**Task directions:** Nothing in the records may change when you print them out again.

Modification records:

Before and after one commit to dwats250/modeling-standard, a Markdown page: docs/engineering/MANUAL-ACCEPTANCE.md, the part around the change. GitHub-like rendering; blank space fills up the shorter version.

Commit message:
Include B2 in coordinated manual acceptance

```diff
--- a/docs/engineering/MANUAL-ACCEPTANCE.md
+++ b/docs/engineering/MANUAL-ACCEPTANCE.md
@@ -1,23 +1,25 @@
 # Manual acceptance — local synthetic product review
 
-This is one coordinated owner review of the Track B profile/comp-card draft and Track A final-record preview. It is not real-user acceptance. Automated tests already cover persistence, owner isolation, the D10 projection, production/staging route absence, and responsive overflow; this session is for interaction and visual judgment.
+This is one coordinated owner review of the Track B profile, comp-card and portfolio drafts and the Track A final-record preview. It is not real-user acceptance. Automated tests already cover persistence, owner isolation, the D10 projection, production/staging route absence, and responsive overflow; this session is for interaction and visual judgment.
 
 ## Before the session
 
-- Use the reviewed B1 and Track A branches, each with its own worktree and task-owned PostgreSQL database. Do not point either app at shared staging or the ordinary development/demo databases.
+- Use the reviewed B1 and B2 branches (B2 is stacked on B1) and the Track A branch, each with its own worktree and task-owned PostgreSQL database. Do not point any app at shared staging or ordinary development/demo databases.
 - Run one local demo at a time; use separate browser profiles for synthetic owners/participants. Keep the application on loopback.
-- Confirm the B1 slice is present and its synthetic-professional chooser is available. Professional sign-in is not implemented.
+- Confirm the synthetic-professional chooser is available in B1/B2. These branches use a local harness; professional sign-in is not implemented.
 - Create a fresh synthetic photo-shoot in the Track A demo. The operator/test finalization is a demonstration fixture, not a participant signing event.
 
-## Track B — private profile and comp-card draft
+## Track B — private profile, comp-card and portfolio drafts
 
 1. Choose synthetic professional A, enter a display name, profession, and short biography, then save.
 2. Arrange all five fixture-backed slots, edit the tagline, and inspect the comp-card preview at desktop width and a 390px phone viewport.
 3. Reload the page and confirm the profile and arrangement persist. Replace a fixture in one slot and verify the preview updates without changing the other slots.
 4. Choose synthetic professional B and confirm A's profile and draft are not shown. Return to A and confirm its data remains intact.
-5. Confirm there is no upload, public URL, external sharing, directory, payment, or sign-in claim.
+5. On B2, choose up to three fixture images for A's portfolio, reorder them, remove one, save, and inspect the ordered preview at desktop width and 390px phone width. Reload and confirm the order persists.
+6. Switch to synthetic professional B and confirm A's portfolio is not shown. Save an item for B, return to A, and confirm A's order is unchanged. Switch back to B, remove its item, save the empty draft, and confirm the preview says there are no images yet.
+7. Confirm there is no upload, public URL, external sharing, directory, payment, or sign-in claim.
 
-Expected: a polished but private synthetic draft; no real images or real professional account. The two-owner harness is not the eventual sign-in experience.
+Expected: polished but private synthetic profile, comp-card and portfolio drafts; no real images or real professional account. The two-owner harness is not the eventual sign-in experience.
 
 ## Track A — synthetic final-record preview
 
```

**Response below:**
Before and after one commit to dwats250/modeling-standard, a Markdown page: docs/engineering/MANUAL-ACCEPTANCE.md, the part around the change. GitHub-like rendering; blank space fills up the shorter version.

Commit message:
Include B2 in coordinated manual acceptance

```diff
--- a/docs/engineering/MANUAL-ACCEPTANCE.md
+++ b/docs/engineering/MANUAL-ACCEPTANCE.md
@@ -1,23 +1,25 @@
 # Manual acceptance — local synthetic product review
 
-This is one coordinated owner review of the Track B profile/comp-card draft and Track A final-record preview. It is not real-user acceptance. Automated tests already cover persistence, owner isolation, the D10 projection, production/staging route absence, and responsive overflow; this session is for interaction and visual judgment.
+This is one coordinated owner review of the Track B profile, comp-card and portfolio drafts and the Track A final-record preview. It is not real-user acceptance. Automated tests already cover persistence, owner isolation, the D10 projection, production/staging route absence, and responsive overflow; this session is for interaction and visual judgment.
 
 ## Before the session
 
-- Use the reviewed B1 and Track A branches, each with its own worktree and task-owned PostgreSQL database. Do not point either app at shared staging or the ordinary development/demo databases.
+- Use the reviewed B1 and B2 branches (B2 is stacked on B1) and the Track A branch, each with its own worktree and task-owned PostgreSQL database. Do not point any app at shared staging or ordinary development/demo databases.
 - Run one local demo at a time; use separate browser profiles for synthetic owners/participants. Keep the application on loopback.
-- Confirm the B1 slice is present and its synthetic-professional chooser is available. Professional sign-in is not implemented.
+- Confirm the synthetic-professional chooser is available in B1/B2. These branches use a local harness; professional sign-in is not implemented.
 - Create a fresh synthetic photo-shoot in the Track A demo. The operator/test finalization is a demonstration fixture, not a participant signing event.
 
-## Track B — private profile and comp-card draft
+## Track B — private profile, comp-card and portfolio drafts
 
 1. Choose synthetic professional A, enter a display name, profession, and short biography, then save.
 2. Arrange all five fixture-backed slots, edit the tagline, and inspect the comp-card preview at desktop width and a 390px phone viewport.
 3. Reload the page and confirm the profile and arrangement persist. Replace a fixture in one slot and verify the preview updates without changing the other slots.
 4. Choose synthetic professional B and confirm A's profile and draft are not shown. Return to A and confirm its data remains intact.
-5. Confirm there is no upload, public URL, external sharing, directory, payment, or sign-in claim.
+5. On B2, choose up to three fixture images for A's portfolio, reorder them, remove one, save, and inspect the ordered preview at desktop width and 390px phone width. Reload and confirm the order persists.
+6. Switch to synthetic professional B and confirm A's portfolio is not shown. Save an item for B, return to A, and confirm A's order is unchanged. Switch back to B, remove its item, save the empty draft, and confirm the preview says there are no images yet.
+7. Confirm there is no upload, public URL, external sharing, directory, payment, or sign-in claim.
 
-Expected: a polished but private synthetic draft; no real images or real professional account. The two-owner harness is not the eventual sign-in experience.
+Expected: polished but private synthetic profile, comp-card and portfolio drafts; no real images or real professional account. The two-owner harness is not the eventual sign-in experience.
 
 ## Track A — synthetic final-record preview
 
```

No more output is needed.